Interestingly, our brains work the other way around. If we are happy we’ll be more successful.  When we raise our level of positivity in the present, our brain experiences a happiness advantage. In this state intelligence, creativity, productivity and energy levels rise thanks to a neat chemical called dopamine. Dopamine floods into your system when you’re positive, making you happier.  It also turns on the learning centers in your brain.

Can you imagine the advantages of utilising this theory in the classroom, at work, and in your personal life?

According to Achor’s research you can rewire your brain simply and easily.  Below are a some ideas, like my gratitude jar exercise, that can, if done for 21 days in a row, allow your brain to work more positively and henceforth successfully.

Try one of these:

1. Write down three new things that you are grateful for for 21 days in a row.  At the end of this time your brain starts to retain a pattern of scanning the world for the positive first.

2. Journal about one positive experience you’ve had over the past 24 hours. This practice allows your brain to relive it. Multiple exposures to positive events and emotions helps to create new patterns of behaviour and thought.  Your brain can’t tell the difference between an actual event or a relived/ remembered event.

“Reflect upon your present blessings, of which every man has plenty; not on your past misfortunes, of which all men have some.” Charles Dickens

3. Exercise teaches your brain that your behavior matters.

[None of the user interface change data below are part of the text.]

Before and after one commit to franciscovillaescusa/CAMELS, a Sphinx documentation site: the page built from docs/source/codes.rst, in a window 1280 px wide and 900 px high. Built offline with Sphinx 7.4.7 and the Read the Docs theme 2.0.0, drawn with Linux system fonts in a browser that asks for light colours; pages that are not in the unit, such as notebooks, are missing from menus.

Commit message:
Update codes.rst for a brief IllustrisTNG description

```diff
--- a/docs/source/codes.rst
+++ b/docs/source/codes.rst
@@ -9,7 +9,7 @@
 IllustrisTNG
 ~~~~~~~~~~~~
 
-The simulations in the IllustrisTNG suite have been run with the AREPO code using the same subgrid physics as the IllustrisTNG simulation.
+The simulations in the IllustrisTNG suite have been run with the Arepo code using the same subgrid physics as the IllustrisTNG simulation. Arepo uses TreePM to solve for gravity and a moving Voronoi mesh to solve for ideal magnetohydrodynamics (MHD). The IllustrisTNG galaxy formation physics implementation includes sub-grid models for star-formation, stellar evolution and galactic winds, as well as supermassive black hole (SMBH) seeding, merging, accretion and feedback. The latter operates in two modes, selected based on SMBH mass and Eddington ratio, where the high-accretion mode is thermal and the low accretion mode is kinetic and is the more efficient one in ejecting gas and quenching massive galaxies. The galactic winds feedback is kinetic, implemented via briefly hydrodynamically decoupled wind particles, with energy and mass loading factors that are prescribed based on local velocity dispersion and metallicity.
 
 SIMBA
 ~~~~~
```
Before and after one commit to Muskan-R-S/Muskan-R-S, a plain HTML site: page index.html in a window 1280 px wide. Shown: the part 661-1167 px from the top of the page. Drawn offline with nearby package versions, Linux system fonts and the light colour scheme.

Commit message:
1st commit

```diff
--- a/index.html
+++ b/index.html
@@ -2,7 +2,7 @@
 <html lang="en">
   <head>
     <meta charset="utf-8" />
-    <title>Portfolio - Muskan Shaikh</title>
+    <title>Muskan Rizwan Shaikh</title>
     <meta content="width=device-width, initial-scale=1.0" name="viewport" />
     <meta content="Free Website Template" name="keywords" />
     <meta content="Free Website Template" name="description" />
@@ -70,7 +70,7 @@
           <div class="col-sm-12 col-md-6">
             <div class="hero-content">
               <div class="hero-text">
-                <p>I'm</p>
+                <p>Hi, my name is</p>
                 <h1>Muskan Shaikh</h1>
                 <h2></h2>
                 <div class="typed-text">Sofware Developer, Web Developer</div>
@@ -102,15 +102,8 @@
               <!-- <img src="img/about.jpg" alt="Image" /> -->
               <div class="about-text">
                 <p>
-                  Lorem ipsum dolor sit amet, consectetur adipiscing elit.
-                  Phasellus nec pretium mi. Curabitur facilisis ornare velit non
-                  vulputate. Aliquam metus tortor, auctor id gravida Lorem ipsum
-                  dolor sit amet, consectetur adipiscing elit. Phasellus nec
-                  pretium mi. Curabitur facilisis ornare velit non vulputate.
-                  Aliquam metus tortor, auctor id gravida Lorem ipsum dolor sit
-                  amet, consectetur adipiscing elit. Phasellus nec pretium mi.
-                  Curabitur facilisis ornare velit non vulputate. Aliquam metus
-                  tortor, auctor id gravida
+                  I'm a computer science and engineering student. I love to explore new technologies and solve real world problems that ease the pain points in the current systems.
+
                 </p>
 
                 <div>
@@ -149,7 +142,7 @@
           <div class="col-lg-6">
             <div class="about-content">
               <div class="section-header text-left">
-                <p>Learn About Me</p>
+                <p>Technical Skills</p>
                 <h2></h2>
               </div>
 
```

Do a two minute workout – try squats or push ups while the kettle boils or take a 20 minute walk at lunch time.

4. Meditate.  It doesn’t have to be long. Start with 5 -10 minutes a day. Meditation allows your brain a break from the frenetic, fast paced, multitasking we engage in daily and allows your brain to focus.

5. Practice conscious acts of kindness. One idea is to write one positive email praising or thanking somebody in your support network/ work team each day for 21 days.

Research has found that by doing these, or similar, activities and by training the brain we can create ripples of positivity.  It takes only 21 days to create habit, and only about two minutes a day for most of the actions above. Simple.  Easy.  Fun too.  Is it worth giving it a shot?

Each new and unexperienced day is a celebration, the key is to see the specialness of each day so you can tap into the science of happiness.